__Aim of the task__:
Your answer should be the entries below, reproduced character for character.

Before-and-after change records:
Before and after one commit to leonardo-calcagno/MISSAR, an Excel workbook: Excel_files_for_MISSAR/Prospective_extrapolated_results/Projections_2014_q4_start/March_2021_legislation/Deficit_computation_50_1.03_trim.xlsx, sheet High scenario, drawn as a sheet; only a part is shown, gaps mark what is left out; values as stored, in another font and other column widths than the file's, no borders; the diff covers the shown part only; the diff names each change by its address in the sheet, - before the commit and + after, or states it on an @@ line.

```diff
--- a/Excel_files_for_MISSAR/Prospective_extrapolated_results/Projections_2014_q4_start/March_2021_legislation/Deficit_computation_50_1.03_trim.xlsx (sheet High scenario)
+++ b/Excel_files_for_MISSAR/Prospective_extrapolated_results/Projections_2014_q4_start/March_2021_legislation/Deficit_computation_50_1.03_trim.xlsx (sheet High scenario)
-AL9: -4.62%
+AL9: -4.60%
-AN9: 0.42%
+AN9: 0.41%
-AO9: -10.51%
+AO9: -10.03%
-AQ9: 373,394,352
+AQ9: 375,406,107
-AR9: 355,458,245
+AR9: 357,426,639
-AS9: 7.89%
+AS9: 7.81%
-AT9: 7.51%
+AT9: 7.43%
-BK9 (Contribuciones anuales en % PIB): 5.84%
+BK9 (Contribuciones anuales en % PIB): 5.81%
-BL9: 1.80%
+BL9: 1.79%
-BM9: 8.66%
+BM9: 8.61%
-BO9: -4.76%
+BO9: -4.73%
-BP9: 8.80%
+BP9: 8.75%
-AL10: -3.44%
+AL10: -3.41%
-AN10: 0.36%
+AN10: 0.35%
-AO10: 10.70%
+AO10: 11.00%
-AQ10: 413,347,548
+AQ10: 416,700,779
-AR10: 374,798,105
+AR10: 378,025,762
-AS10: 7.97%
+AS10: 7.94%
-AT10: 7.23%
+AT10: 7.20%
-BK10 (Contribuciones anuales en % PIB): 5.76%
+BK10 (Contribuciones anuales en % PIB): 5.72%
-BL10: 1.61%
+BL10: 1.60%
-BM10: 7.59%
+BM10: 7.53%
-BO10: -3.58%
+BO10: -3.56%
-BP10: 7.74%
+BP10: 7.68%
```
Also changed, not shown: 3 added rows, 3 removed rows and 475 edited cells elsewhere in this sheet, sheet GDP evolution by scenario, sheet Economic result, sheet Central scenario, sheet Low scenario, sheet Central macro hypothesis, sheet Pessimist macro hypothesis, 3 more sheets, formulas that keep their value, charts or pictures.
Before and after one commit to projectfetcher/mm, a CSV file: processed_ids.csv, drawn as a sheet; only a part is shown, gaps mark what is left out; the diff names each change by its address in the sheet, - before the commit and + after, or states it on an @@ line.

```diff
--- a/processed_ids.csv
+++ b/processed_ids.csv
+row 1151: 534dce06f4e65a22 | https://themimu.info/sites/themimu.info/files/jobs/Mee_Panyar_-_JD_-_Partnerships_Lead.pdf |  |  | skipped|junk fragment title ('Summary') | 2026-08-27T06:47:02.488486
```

__Exercise response__:
Before and after one commit to leonardo-calcagno/MISSAR, an Excel workbook: Excel_files_for_MISSAR/Prospective_extrapolated_results/Projections_2014_q4_start/March_2021_legislation/Deficit_computation_50_1.03_trim.xlsx, sheet High scenario, drawn as a sheet; only a part is shown, gaps mark what is left out; values as stored, in another font and other column widths than the file's, no borders; the diff covers the shown part only; the diff names each change by its address in the sheet, - before the commit and + after, or states it on an @@ line.

```diff
--- a/Excel_files_for_MISSAR/Prospective_extrapolated_results/Projections_2014_q4_start/March_2021_legislation/Deficit_computation_50_1.03_trim.xlsx (sheet High scenario)
+++ b/Excel_files_for_MISSAR/Prospective_extrapolated_results/Projections_2014_q4_start/March_2021_legislation/Deficit_computation_50_1.03_trim.xlsx (sheet High scenario)
-AL9: -4.62%
+AL9: -4.60%
-AN9: 0.42%
+AN9: 0.41%
-AO9: -10.51%
+AO9: -10.03%
-AQ9: 373,394,352
+AQ9: 375,406,107
-AR9: 355,458,245
+AR9: 357,426,639
-AS9: 7.89%
+AS9: 7.81%
-AT9: 7.51%
+AT9: 7.43%
-BK9 (Contribuciones anuales en % PIB): 5.84%
+BK9 (Contribuciones anuales en % PIB): 5.81%
-BL9: 1.80%
+BL9: 1.79%
-BM9: 8.66%
+BM9: 8.61%
-BO9: -4.76%
+BO9: -4.73%
-BP9: 8.80%
+BP9: 8.75%
-AL10: -3.44%
+AL10: -3.41%
-AN10: 0.36%
+AN10: 0.35%
-AO10: 10.70%
+AO10: 11.00%
-AQ10: 413,347,548
+AQ10: 416,700,779
-AR10: 374,798,105
+AR10: 378,025,762
-AS10: 7.97%
+AS10: 7.94%
-AT10: 7.23%
+AT10: 7.20%
-BK10 (Contribuciones anuales en % PIB): 5.76%
+BK10 (Contribuciones anuales en % PIB): 5.72%
-BL10: 1.61%
+BL10: 1.60%
-BM10: 7.59%
+BM10: 7.53%
-BO10: -3.58%
+BO10: -3.56%
-BP10: 7.74%
+BP10: 7.68%
```
Also changed, not shown: 3 added rows, 3 removed rows and 475 edited cells elsewhere in this sheet, sheet GDP evolution by scenario, sheet Economic result, sheet Central scenario, sheet Low scenario, sheet Central macro hypothesis, sheet Pessimist macro hypothesis, 3 more sheets, formulas that keep their value, charts or pictures.
Before and after one commit to projectfetcher/mm, a CSV file: processed_ids.csv, drawn as a sheet; only a part is shown, gaps mark what is left out; the diff names each change by its address in the sheet, - before the commit and + after, or states it on an @@ line.

```diff
--- a/processed_ids.csv
+++ b/processed_ids.csv
+row 1151: 534dce06f4e65a22 | https://themimu.info/sites/themimu.info/files/jobs/Mee_Panyar_-_JD_-_Partnerships_Lead.pdf |  |  | skipped|junk fragment title ('Summary') | 2026-08-27T06:47:02.488486
```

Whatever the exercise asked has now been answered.